- The algorithm isn’t perfect, it generates paths with random nodes, so even in symmetrical shapes it doesn’t produce perfectly symmetrical paths. Also, you may find random nodes in the midst of straight lines which is totally nonsensical!
- It produces infinitesimal paths, which are inconvenient when trying to edit you design in the future, these lead to increase the number of nodes, which can drop the performance by consuming many resources (A lot of math!!).
But if your design that you want to trace is a simple one, you will get a great outcome without the hassle of manually tracing you image.

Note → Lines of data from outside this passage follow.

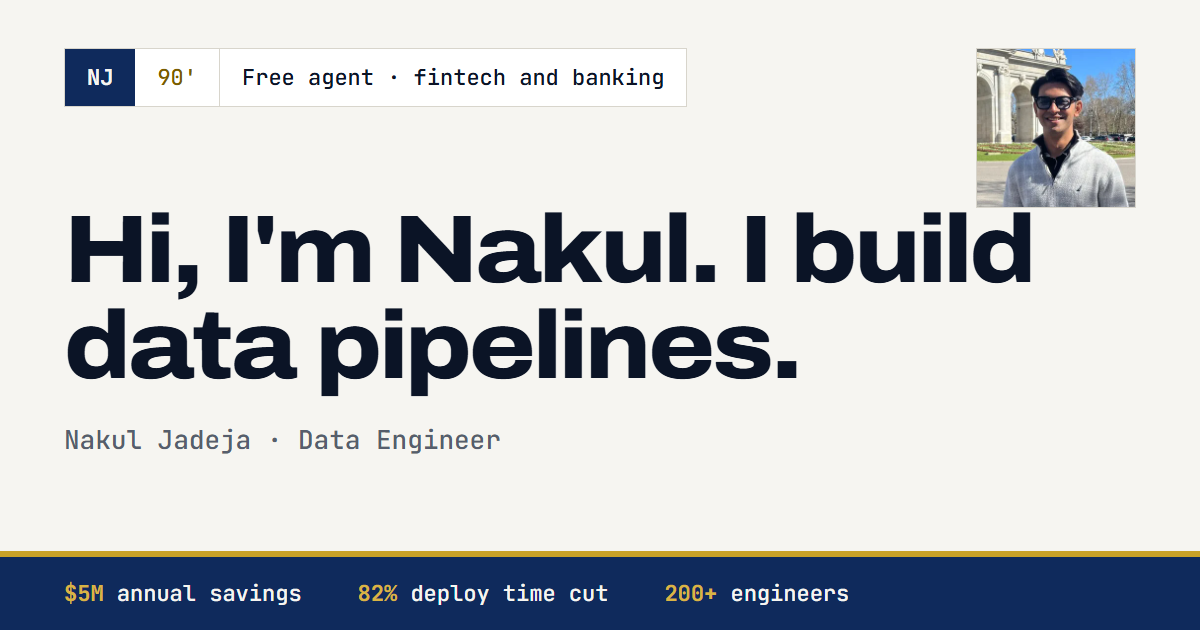
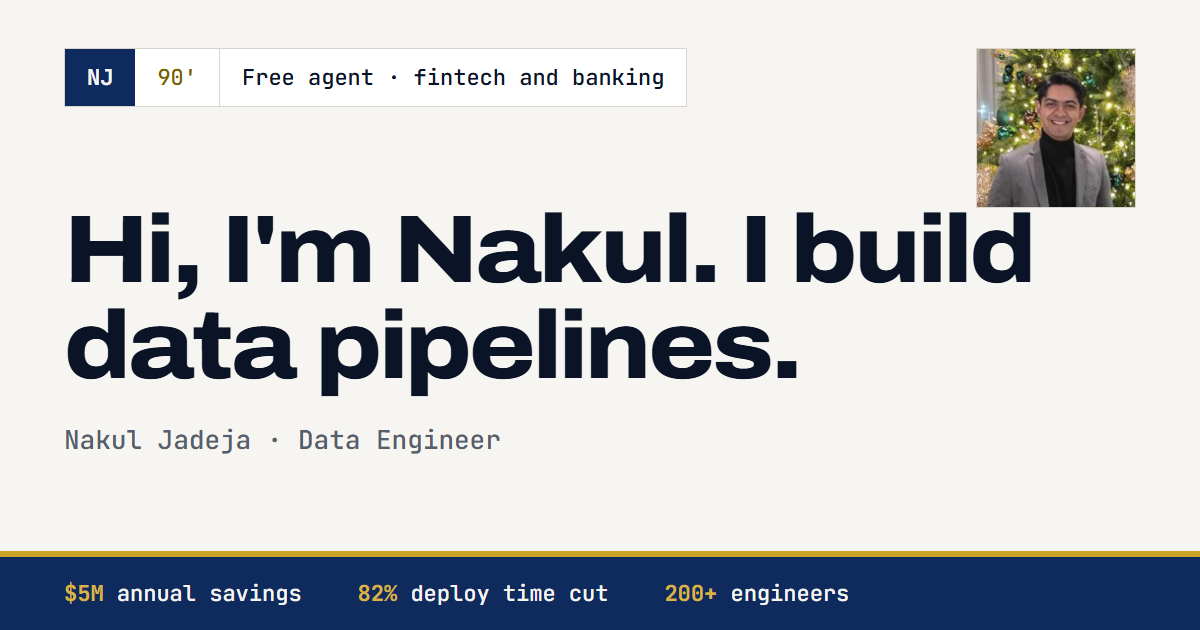
Swap the portrait for a more formal photo

Changed region(s): [[0.8017, 0.0603, 0.9558, 0.3317]]

diff --git a/content/profile.ts b/content/profile.ts
@@ -16,7 +16,7 @@ export const profile = {
   role: "Data Engineer",
   location: "Jersey City, NJ",
   rank: "DE II",
-  portrait: { src: "/images/nakul.webp", alt: "Nakul in Madrid, in front of the Puerta de Alcalá" },
+  portrait: { src: "/images/nakul.webp", alt: "Nakul in a grey blazer and black turtleneck" },
   headline: "Hi, I'm Nakul. I build data pipelines.",
   lead: [
     "I've wrangled data about ships, then oil wells, then internet creators. Money feels like the obvious next step, so I'm looking for a data engineering job in fintech or banking.",

diff --git a/tests/visual.spec.ts b/tests/visual.spec.ts
@@ -10,7 +10,7 @@ test("first viewport", async ({ page }) => {
   await page.goto("/");
   await page.evaluate(() => document.fonts.ready);
   // The portrait has to finish decoding, or it's a coin flip whether it's in the picture.
-  await page.getByRole("img", { name: /Nakul in Madrid/ }).evaluate((image: HTMLImageElement) => image.decode());
+  await page.getByRole("img", { name: /Nakul in a grey blazer/ }).evaluate((image: HTMLImageElement) => image.decode());
   await expect(page).toHaveScreenshot("first-viewport.png", { maxDiffPixelRatio: 0.01 });
 });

You can overcome the obstacle of high number of nodes by simplifying the path, but you don’t need to do so unless you are a perfectionist, in that case it is better to perform the tracing manually.

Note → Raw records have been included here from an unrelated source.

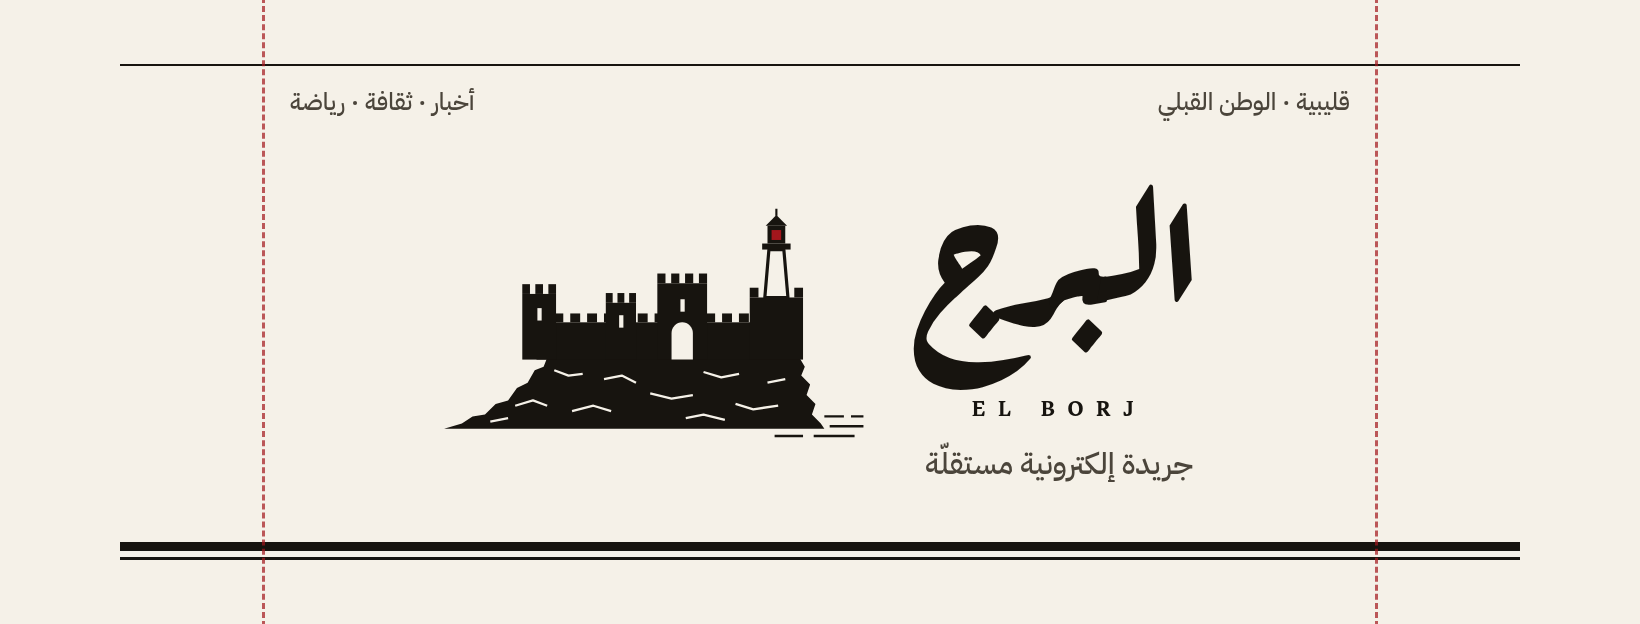
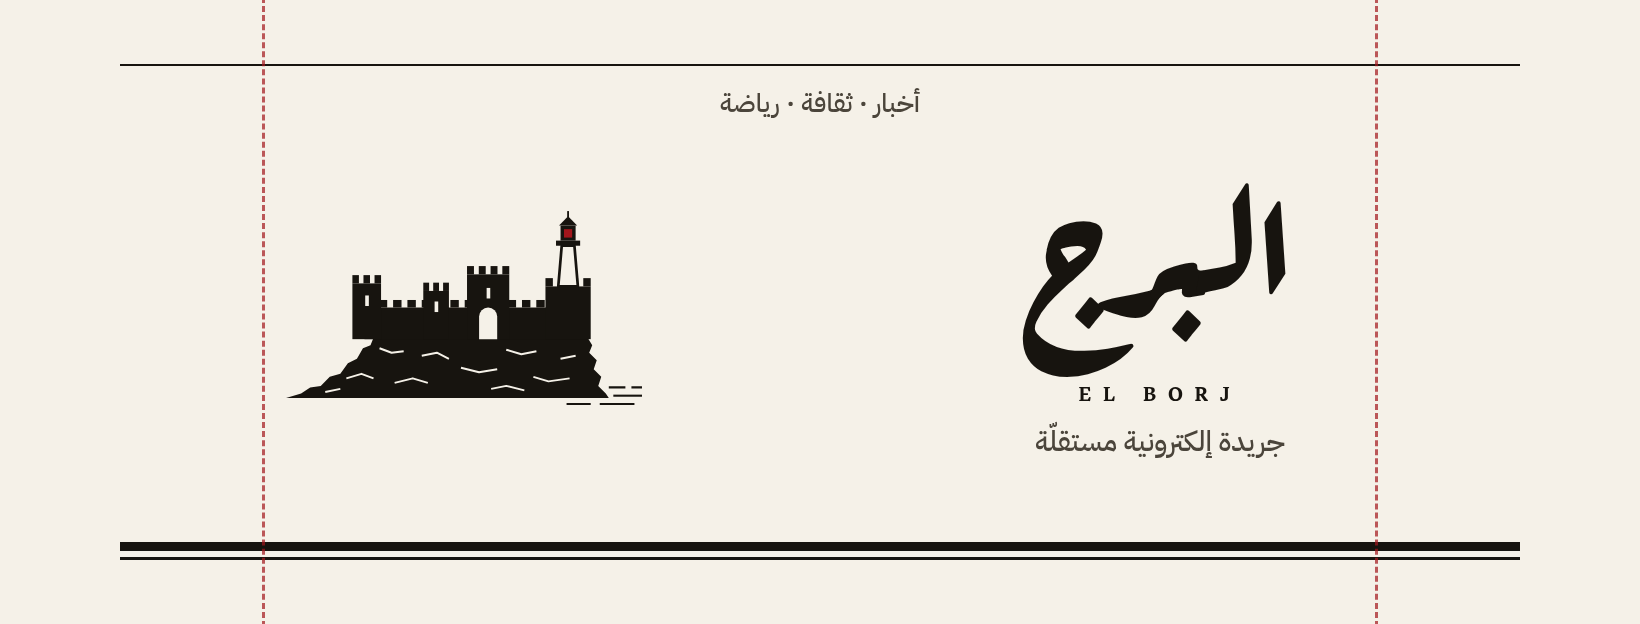
Facebook cover: leave the centre free for the profile picture, drop the Kelibia line
Claude-Session: https://claude.ai/code/session_01Cp8vVbHm68MMo87WFYNfPZ

diff --git a/design/facebook/cover.html b/design/facebook/cover.html
@@ -1,23 +1,23 @@
 <!doctype html><html dir="rtl" lang="ar"><head><meta charset="utf-8">
 <link href="https://fonts.googleapis.com/css2?family=Aref+Ruqaa:wght@700&family=Markazi+Text:wght@600&family=IBM+Plex+Sans+Arabic:wght@500&display=block" rel="stylesheet">
 <style>
-html,body{margin:0;width:1640px;height:624px;background:#F5F1E8;color:#17140F;overflow:hidden}
+/* Facebook's page layout puts the profile picture over the middle of the cover's lower half:
+   the fort sits on one side, the name on the other, the centre bottom stays empty. */
+html,body{margin:0;width:1640px;height:624px;background:#F5F1E8;color:#17140F;overflow:hidden;position:relative}
 .top{position:absolute;top:64px;left:120px;right:120px;border-top:2px solid #17140F}
 .bottom{position:absolute;bottom:64px;left:120px;right:120px;border-top:9px solid #17140F;border-bottom:3px solid #17140F;height:6px}
-.lock{position:absolute;inset:0;padding-top:10px;display:flex;align-items:center;justify-content:center;gap:48px}
-.lock img{width:430px}
-.words{text-align:center}
-.name{font-family:'Aref Ruqaa';font-size:180px;line-height:1}
-.latin{font-family:'Markazi Text';letter-spacing:.42em;font-size:30px;margin-top:62px}
-.tag{font-family:'IBM Plex Sans Arabic';font-size:30px;color:#4B453B;margin-top:14px}
-.ear{position:absolute;top:84px;font-family:'IBM Plex Sans Arabic';font-size:24px;color:#4B453B}
-.ear.r{right:290px}.ear.l{left:290px}
+.kick{position:absolute;top:84px;left:0;right:0;text-align:center;font-family:'IBM Plex Sans Arabic';font-size:26px;color:#4B453B}
+.fort{position:absolute;left:280px;top:196px;width:365px}
+.words{position:absolute;right:280px;top:150px;width:400px;text-align:center}
+.name{font-family:'Aref Ruqaa';font-size:170px;line-height:1}
+.latin{font-family:'Markazi Text';letter-spacing:.42em;font-size:28px;margin-top:58px}
+.tag{font-family:'IBM Plex Sans Arabic';font-size:28px;color:#4B453B;margin-top:10px}
 .guide{position:absolute;top:0;bottom:0;left:265px;right:265px;outline:3px dashed rgba(163,22,28,.7)}
 </style></head><body>
 <div class="top"></div>
-<div class="ear r">قليبية · الوطن القبلي</div>
-<div class="ear l">أخبار · ثقافة · رياضة</div>
-<div class="lock"><div class="words"><div class="name">البرج</div><div class="latin">EL BORJ</div><div class="tag">جريدة إلكترونية مستقلّة</div></div><img src="borj-mark.svg"></div>
+<div class="kick">أخبار · ثقافة · رياضة</div>
+<img class="fort" src="borj-mark.svg">
+<div class="words"><div class="name">البرج</div><div class="latin">EL BORJ</div><div class="tag">جريدة إلكترونية مستقلّة</div></div>
 <div class="bottom"></div>
 <div class="guide" id="g"></div>
 </body></html>

diff --git a/design/facebook/fb-preview.html b/design/facebook/fb-preview.html
@@ -1,0 +1,7 @@
+<!doctype html><html><head><meta charset="utf-8"><style>
+/* Approximation of Facebook's desktop page header (measured on Firas's screenshot):
+   cover 2.7:1, profile circle 18.5% of the width, centred, top at 54% of the cover height. */
+body{margin:0;background:#242526;width:1000px;height:520px;position:relative}
+.cover{position:absolute;left:30px;top:20px;width:940px;height:348px;background:url(cover.png) center/cover;border-radius:8px}
+.pp{position:absolute;left:calc(30px + 470px - 87px);top:calc(20px + 188px);width:174px;height:174px;border-radius:50%;background:url(profile.png) center/cover;outline:4px solid #242526}
+</style></head><body><div class="cover"></div><div class="pp"></div></body></html>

The third problem can be tackled by removing these unwanted paths.
Steps to Perform a Trace Bitmap
- Import the image you want to trace, the easiest way is by dragging and dropping, then choose smooth in the Image Rendering Mode.
- Open the Trace Bitmap menu which can be found in Path>Trace Bitmap.

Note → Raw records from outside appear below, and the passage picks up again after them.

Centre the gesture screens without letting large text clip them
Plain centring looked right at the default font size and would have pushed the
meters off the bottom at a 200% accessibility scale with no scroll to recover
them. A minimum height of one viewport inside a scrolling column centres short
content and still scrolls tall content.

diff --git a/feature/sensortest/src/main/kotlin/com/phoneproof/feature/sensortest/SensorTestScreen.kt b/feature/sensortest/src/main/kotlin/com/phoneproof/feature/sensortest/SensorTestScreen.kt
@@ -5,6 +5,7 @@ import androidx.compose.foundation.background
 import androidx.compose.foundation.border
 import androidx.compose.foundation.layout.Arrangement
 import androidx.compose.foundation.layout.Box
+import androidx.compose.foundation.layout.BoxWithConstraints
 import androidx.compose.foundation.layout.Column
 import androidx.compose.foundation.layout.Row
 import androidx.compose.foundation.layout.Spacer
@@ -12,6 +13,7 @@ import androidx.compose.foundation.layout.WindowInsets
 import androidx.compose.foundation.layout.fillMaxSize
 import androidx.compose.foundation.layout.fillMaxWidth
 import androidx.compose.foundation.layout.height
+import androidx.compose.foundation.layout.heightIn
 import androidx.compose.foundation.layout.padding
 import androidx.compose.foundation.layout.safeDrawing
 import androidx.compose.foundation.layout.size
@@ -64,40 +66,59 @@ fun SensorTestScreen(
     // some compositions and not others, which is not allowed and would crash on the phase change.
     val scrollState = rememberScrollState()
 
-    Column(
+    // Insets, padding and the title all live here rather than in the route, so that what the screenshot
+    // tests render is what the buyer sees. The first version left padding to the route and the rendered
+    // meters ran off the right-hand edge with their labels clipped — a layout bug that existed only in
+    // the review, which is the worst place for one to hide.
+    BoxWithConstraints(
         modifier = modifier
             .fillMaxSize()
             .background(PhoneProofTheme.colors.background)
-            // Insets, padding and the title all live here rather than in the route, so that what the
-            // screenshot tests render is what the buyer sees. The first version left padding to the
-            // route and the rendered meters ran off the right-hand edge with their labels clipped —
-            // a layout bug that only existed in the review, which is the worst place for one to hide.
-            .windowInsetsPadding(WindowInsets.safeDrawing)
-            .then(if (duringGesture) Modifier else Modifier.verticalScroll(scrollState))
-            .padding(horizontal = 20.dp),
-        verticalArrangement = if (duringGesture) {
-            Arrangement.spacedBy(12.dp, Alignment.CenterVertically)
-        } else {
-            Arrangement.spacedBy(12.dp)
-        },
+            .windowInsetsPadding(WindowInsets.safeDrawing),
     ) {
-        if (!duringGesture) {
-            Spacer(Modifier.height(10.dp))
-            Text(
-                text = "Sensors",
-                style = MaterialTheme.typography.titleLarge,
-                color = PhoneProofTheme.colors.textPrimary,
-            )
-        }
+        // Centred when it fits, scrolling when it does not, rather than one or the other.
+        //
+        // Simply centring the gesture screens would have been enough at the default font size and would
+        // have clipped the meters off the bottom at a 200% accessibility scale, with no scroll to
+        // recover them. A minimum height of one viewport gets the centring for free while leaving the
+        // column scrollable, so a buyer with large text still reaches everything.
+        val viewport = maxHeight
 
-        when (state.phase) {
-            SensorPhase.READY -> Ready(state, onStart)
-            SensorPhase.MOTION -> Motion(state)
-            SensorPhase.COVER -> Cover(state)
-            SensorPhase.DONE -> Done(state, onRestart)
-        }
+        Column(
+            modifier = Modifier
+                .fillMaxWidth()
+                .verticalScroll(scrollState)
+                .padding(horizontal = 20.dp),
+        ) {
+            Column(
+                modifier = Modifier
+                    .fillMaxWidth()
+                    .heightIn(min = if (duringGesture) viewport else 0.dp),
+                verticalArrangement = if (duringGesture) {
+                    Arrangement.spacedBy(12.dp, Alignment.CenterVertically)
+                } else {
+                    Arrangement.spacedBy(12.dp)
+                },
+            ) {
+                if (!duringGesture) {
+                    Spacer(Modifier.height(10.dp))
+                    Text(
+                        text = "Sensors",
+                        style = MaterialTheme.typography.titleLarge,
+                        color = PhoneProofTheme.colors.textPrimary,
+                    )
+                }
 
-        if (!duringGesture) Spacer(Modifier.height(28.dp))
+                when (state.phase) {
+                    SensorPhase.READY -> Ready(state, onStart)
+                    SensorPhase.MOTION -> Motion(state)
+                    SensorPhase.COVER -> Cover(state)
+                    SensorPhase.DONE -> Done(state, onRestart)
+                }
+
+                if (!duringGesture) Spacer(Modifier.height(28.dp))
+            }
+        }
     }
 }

- If you image is simple, then just select auto trace.
- Click apply.
- Do some clean-up and recoloring; if needed.
Trace Bitmap Main Options
- Single scan vs Multiple scans: this is concerning the output, if you want a single path then choose the first option, if you want multiple paths grouped together then choose multiple scans.
- Tracing method: there are four options.
- Brightness cut-off: this uses the difference in brightness of the input image to make the paths, you can specify the threshold brightness which is basically the difference that Inkscape uses to decide to which path a region belongs.
- Edge detection: this method detects edges rather than silhouettes, so the output is just outlines, but you can color these paths later, the edge threshold is similar to the previous, but in this case, it means how much length should Inkscape consider as a step, but note the edges are paths filled with black not strokes.
- Color quantization (multiple steps): this uses the differences of color to define the steps; it is the best method if you have colorful designs.
- Autotrace: this method uses an algorithm to suggest the best settings; I used this method in the video.
- Centerline tracing: on contrast to the previous methods, this method traces the center of lines; therefore, it is best suited for line-art.
There are minor options you can explore yourself; because If I wrote about them the article will be unnecessarily lengthy.
Convert a PNG to SVG Using Manual Tracing
Manually tracing images works like carbon-copying; but in reverse.
You place your image in Inkscape, then you manually draw on top of the image (you can decrease the opacity of your image to see better), the most useful tool in manual tracing is the Bezier pen, so some knowledge about how the tool works is beneficial at this step.
Pros of Manual Tracing
- You have a full control of the outcome.
- You almost never run out of resources.
- The final outcome is more manageable.
Cons of Manual Tracing
- Can be tedious and time consuming.
- There is learning curve, mastering manual tracing takes a lot of time and effort.
Tips for Manual Tracing
Actually, there are no steps to follow in this process, but here are some guidelines; these are about the options of Bezier pen which are located in the top left of your canvas:
- Create regular Bezier path is the default option: you create corners by clicking, and curves by clicking and dragging.
- Create spiro path lets you create paths of spiral edges with a minimum number of nodes; it is a handy option but trickier to use.
- If you’ll be tracing many curved lines but the spiro paths option doesn’t work for you, then the Create BSpline path option is what you need, but this option is easier to use if you create a relatively higher number of nodes.
- If your design has a lot of sharp corners; then use Create a sequence of straight lines option.
The other options are not relevant when using the Bezier pen to trace.
In this article we learned how to convert a PNG to an SVG, but these methods do work with other image files that are supported by Inkscape like JPG, also we learned a bit about the power of Bezier pen.